Your response should consist of the records below, repeated exactly.

....

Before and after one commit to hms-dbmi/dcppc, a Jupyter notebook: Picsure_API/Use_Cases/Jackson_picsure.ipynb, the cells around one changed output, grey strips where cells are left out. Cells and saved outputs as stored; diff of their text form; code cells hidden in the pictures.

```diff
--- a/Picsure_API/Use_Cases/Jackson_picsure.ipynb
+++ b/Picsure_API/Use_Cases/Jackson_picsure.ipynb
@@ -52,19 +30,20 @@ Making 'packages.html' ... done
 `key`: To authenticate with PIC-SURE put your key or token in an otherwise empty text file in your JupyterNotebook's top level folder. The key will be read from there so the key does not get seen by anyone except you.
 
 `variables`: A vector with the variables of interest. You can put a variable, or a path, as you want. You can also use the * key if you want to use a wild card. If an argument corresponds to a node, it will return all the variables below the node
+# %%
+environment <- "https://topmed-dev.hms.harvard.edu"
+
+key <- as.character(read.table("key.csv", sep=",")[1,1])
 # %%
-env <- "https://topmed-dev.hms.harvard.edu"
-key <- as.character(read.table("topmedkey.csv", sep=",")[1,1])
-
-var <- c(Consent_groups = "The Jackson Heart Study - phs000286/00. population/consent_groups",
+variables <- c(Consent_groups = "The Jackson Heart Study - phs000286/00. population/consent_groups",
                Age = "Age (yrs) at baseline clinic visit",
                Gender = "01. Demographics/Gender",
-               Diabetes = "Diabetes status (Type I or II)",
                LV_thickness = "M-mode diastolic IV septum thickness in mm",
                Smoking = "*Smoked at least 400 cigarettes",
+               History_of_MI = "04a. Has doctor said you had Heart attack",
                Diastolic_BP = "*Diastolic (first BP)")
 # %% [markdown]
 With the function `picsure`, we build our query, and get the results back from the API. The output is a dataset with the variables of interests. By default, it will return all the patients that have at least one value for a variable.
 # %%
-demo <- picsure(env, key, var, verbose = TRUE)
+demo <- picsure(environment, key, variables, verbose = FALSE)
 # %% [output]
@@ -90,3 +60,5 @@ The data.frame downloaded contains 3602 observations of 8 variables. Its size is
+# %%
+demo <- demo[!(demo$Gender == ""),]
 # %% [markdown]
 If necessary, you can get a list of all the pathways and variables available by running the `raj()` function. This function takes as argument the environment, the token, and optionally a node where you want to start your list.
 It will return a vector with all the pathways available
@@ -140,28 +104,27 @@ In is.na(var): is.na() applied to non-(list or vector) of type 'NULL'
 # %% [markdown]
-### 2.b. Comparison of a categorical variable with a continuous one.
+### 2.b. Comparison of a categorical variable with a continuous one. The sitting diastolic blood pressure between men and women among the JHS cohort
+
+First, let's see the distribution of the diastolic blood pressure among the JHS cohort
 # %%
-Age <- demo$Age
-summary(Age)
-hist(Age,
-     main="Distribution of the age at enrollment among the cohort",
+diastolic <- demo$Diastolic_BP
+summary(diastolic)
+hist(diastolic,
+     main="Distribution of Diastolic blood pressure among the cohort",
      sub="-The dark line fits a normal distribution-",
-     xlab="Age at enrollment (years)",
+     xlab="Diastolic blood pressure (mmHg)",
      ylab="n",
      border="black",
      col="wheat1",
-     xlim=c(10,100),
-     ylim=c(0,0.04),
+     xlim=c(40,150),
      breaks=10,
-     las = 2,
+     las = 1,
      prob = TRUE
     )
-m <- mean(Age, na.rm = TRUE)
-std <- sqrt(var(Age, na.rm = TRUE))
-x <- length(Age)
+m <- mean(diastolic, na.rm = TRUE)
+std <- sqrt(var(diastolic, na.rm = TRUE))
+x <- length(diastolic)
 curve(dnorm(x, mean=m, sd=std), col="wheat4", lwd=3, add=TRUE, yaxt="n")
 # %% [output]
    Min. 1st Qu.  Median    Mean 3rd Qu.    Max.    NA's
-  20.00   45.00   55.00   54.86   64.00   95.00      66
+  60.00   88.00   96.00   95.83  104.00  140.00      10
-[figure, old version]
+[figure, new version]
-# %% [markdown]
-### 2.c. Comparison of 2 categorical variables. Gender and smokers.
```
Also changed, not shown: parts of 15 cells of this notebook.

....

OUTPUT FOR THIS TASK
Before and after one commit to hms-dbmi/dcppc, a Jupyter notebook: Picsure_API/Use_Cases/Jackson_picsure.ipynb, the cells around one changed output, grey strips where cells are left out. Cells and saved outputs as stored; diff of their text form; code cells hidden in the pictures.

```diff
--- a/Picsure_API/Use_Cases/Jackson_picsure.ipynb
+++ b/Picsure_API/Use_Cases/Jackson_picsure.ipynb
@@ -52,19 +30,20 @@ Making 'packages.html' ... done
 `key`: To authenticate with PIC-SURE put your key or token in an otherwise empty text file in your JupyterNotebook's top level folder. The key will be read from there so the key does not get seen by anyone except you.
 
 `variables`: A vector with the variables of interest. You can put a variable, or a path, as you want. You can also use the * key if you want to use a wild card. If an argument corresponds to a node, it will return all the variables below the node
+# %%
+environment <- "https://topmed-dev.hms.harvard.edu"
+
+key <- as.character(read.table("key.csv", sep=",")[1,1])
 # %%
-env <- "https://topmed-dev.hms.harvard.edu"
-key <- as.character(read.table("topmedkey.csv", sep=",")[1,1])
-
-var <- c(Consent_groups = "The Jackson Heart Study - phs000286/00. population/consent_groups",
+variables <- c(Consent_groups = "The Jackson Heart Study - phs000286/00. population/consent_groups",
                Age = "Age (yrs) at baseline clinic visit",
                Gender = "01. Demographics/Gender",
-               Diabetes = "Diabetes status (Type I or II)",
                LV_thickness = "M-mode diastolic IV septum thickness in mm",
                Smoking = "*Smoked at least 400 cigarettes",
+               History_of_MI = "04a. Has doctor said you had Heart attack",
                Diastolic_BP = "*Diastolic (first BP)")
 # %% [markdown]
 With the function `picsure`, we build our query, and get the results back from the API. The output is a dataset with the variables of interests. By default, it will return all the patients that have at least one value for a variable.
 # %%
-demo <- picsure(env, key, var, verbose = TRUE)
+demo <- picsure(environment, key, variables, verbose = FALSE)
 # %% [output]
@@ -90,3 +60,5 @@ The data.frame downloaded contains 3602 observations of 8 variables. Its size is
+# %%
+demo <- demo[!(demo$Gender == ""),]
 # %% [markdown]
 If necessary, you can get a list of all the pathways and variables available by running the `raj()` function. This function takes as argument the environment, the token, and optionally a node where you want to start your list.
 It will return a vector with all the pathways available
@@ -140,28 +104,27 @@ In is.na(var): is.na() applied to non-(list or vector) of type 'NULL'
 # %% [markdown]
-### 2.b. Comparison of a categorical variable with a continuous one.
+### 2.b. Comparison of a categorical variable with a continuous one. The sitting diastolic blood pressure between men and women among the JHS cohort
+
+First, let's see the distribution of the diastolic blood pressure among the JHS cohort
 # %%
-Age <- demo$Age
-summary(Age)
-hist(Age,
-     main="Distribution of the age at enrollment among the cohort",
+diastolic <- demo$Diastolic_BP
+summary(diastolic)
+hist(diastolic,
+     main="Distribution of Diastolic blood pressure among the cohort",
      sub="-The dark line fits a normal distribution-",
-     xlab="Age at enrollment (years)",
+     xlab="Diastolic blood pressure (mmHg)",
      ylab="n",
      border="black",
      col="wheat1",
-     xlim=c(10,100),
-     ylim=c(0,0.04),
+     xlim=c(40,150),
      breaks=10,
-     las = 2,
+     las = 1,
      prob = TRUE
     )
-m <- mean(Age, na.rm = TRUE)
-std <- sqrt(var(Age, na.rm = TRUE))
-x <- length(Age)
+m <- mean(diastolic, na.rm = TRUE)
+std <- sqrt(var(diastolic, na.rm = TRUE))
+x <- length(diastolic)
 curve(dnorm(x, mean=m, sd=std), col="wheat4", lwd=3, add=TRUE, yaxt="n")
 # %% [output]
    Min. 1st Qu.  Median    Mean 3rd Qu.    Max.    NA's
-  20.00   45.00   55.00   54.86   64.00   95.00      66
+  60.00   88.00   96.00   95.83  104.00  140.00      10
-[figure, old version]
+[figure, new version]
-# %% [markdown]
-### 2.c. Comparison of 2 categorical variables. Gender and smokers.
```
Also changed, not shown: parts of 15 cells of this notebook.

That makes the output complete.